Scientists led by Nanyang Technological University, Singapore (NTU Singapore) have developed and simulated a new energy-efficient way to generate highly focused and finely controlled X-rays that are up to a thousand times more intense than those from traditional methods. The findings are published in the journal Light: Science & Applications.

This paves the way for ultra high-quality X-ray imaging that uses powerful X-rays for detecting flaws in semi-conductor chips accurately. The new method could also allow more focused X-ray imaging to be done for health screening while using less energy.

The novel method is based on  that shoot electrons at an ultra-thin material with highly ordered structures, such as graphene. The basic mechanism is similar to how X-rays are conventionally produced using X-ray tubes. But there is a twist: In the simulations, the wave-like patterns of how the electrons travel are “shaped” in a very specific way so that the particles’ traveling path matches and overlaps with the highly structured positions of the material’s atoms.

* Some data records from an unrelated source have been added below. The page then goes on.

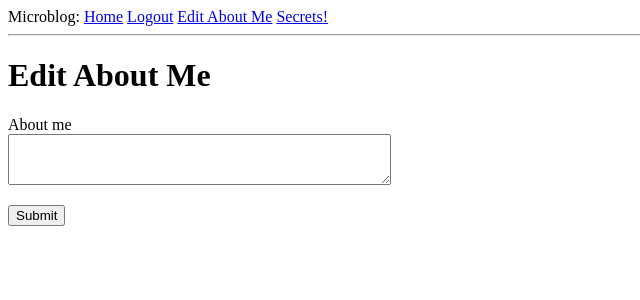
After one commit to LeopardCheetah/flask-app-test-world, a Flask app: page /edit_about_me in a window 1280 px wide. The commit adds this page. Shown: the top 300 px of the page, without its empty margins (0-640 px from the left). Run offline with Flask 3, Linux system fonts and the light colour scheme; the visitor is signed in with stand-in values (Sample User, id 1).

Commit message:
finish ch 7

```diff
--- a/app/forms.py
+++ b/app/forms.py
@@ -1,6 +1,6 @@
 from flask_wtf import FlaskForm
-from wtforms import StringField, PasswordField, BooleanField, SubmitField
-from wtforms.validators import ValidationError, DataRequired, EqualTo
+from wtforms import StringField, PasswordField, TextAreaField, SubmitField
+from wtforms.validators import ValidationError, DataRequired, EqualTo, Length
 
 import sqlalchemy as sa
 from app import db
@@ -25,3 +25,8 @@ class RegistrationForm(FlaskForm):
             User.username == username.data))
         if user is not None:
             raise ValidationError('Please use a different username.')
+
+
+class EditAboutMeForm(FlaskForm):
+    about_me = TextAreaField('About me', validators=[Length(min=0, max=120)])
+    submit = SubmitField('Submit')
--- a/app/models.py
+++ b/app/models.py
@@ -11,6 +11,11 @@ from app import db
 from flask_login import UserMixin
 from app import login
 
+from hashlib import md5
+
+
+
+
 class User(UserMixin, db.Model):
     ########## CONSTS/USER Vars ######################
     id: so.Mapped[int] = so.mapped_column(primary_key=True)
@@ -18,6 +23,9 @@ class User(UserMixin, db.Model):
     username: so.Mapped[str] = so.mapped_column(sa.String(16), index=True, unique=True)
 
     password_hash: so.Mapped[str] = so.mapped_column(sa.String(256))
+
+    # 120 char description
+    about_me: so.Mapped[Optional[str]] = so.mapped_column(sa.String(120))
 
     # not formally added in but this relationship does exist
     posts: so.WriteOnlyMapped['Post'] = so.relationship(back_populates='author')
@@ -34,6 +42,16 @@ class User(UserMixin, db.Model):
 
     def __repr__(self):
         return '<User {}>'.format(self.username)
+
+    def avatar(self, size):
+        _salt = 'pair2025'
+        digest = md5((self.username.lower() + _salt).encode('utf-8')).hexdigest()
+        return f'https://www.gravatar.com/avatar/{digest}?d=identicon&s={size}'
+
+    def set_description(self, description):
+        # assume description <= 120 chars
+        _d = description[:120]
+        self.about_me = _d
 
     # end
 
--- a/app/routes.py
+++ b/app/routes.py
@@ -5,7 +5,7 @@ import sqlalchemy as sa
 
 from app.models import User
 from app import app, db
-from app.forms import LoginForm, RegistrationForm
+from app.forms import LoginForm, RegistrationForm, EditAboutMeForm
 
 from urllib.parse import urlsplit
 
@@ -74,6 +74,39 @@ def signup():
 
     return render_template('signup.html', title='Sign Up!', form=form)
 
+# do something something here about being able to change their own little description/picture
+# @app.route('/people/<username>')
+
+# build a page to maybe list all the people
+# @app.route('/people')
+
+
+@app.route('/edit_about_me', methods=['GET', 'POST'])
+@login_required
+def edit_about_me():
+    form = EditAboutMeForm()
+    if form.validate_on_submit():
+        current_user.about_me = form.about_me.data
+        db.session.commit()
+        flash('Your about me changes have been saved.')
+        # go back to index
+        return redirect(url_for('index'))
+
+    elif request.method == 'GET':
+        form.about_me.data = current_user.about_me
+    return render_template('edit_about_me.html', title='Edit About Me',form=form)
+
+
+
+
+
+
+
+
+
+
+
+
 
 @app.route('/secret')
 @login_required
--- a/app/templates/base.html
+++ b/app/templates/base.html
@@ -20,6 +20,11 @@
             <a href="{{ url_for('logout') }}">Logout</a>
             {% endif %}
 
+
+            {% if not current_user.is_anonymous %}
+            <a href="{{ url_for('edit_about_me') }}">Edit About Me</a>
+            {% endif %}
+
             <a href="{{ url_for('secret') }}">Secrets!</a>
         </div>
         <hr>
--- /dev/null
+++ b/app/templates/edit_about_me.html
@@ -0,0 +1,16 @@
+{% extends "base.html" %}
+
+{% block content %}
+    <h1>Edit About Me</h1>
+    <form action="" method="post">
+        {{ form.hidden_tag() }}
+        <p>
+            {{ form.about_me.label }}<br>
+            {{ form.about_me(cols=45, rows=3) }}<br>
+            {% for error in form.about_me.errors %}
+            <span style="color: red;">[{{ error }}]</span>
+            {% endfor %}
+        </p>
+        <p>{{ form.submit() }}</p>
+    </form>
+{% endblock %}
```
Also changed, not shown: migrations/versions/f32fd80e4eca_add_user_about_me.py (added, +32 -0 lines), app.db.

Since the X-rays produced could be controlled to be either diffused or focused, the new method could offer more flexibility in performing X-ray imaging for health screening, such as imaging an entire hand or just a finger joint, while using less energy to produce the radiation. Focused and intense X-rays might also have uses in more targeted radiotherapy to treat cancer.

Keep reading at

The international team of scientists who conducted this research include researchers from the Technion.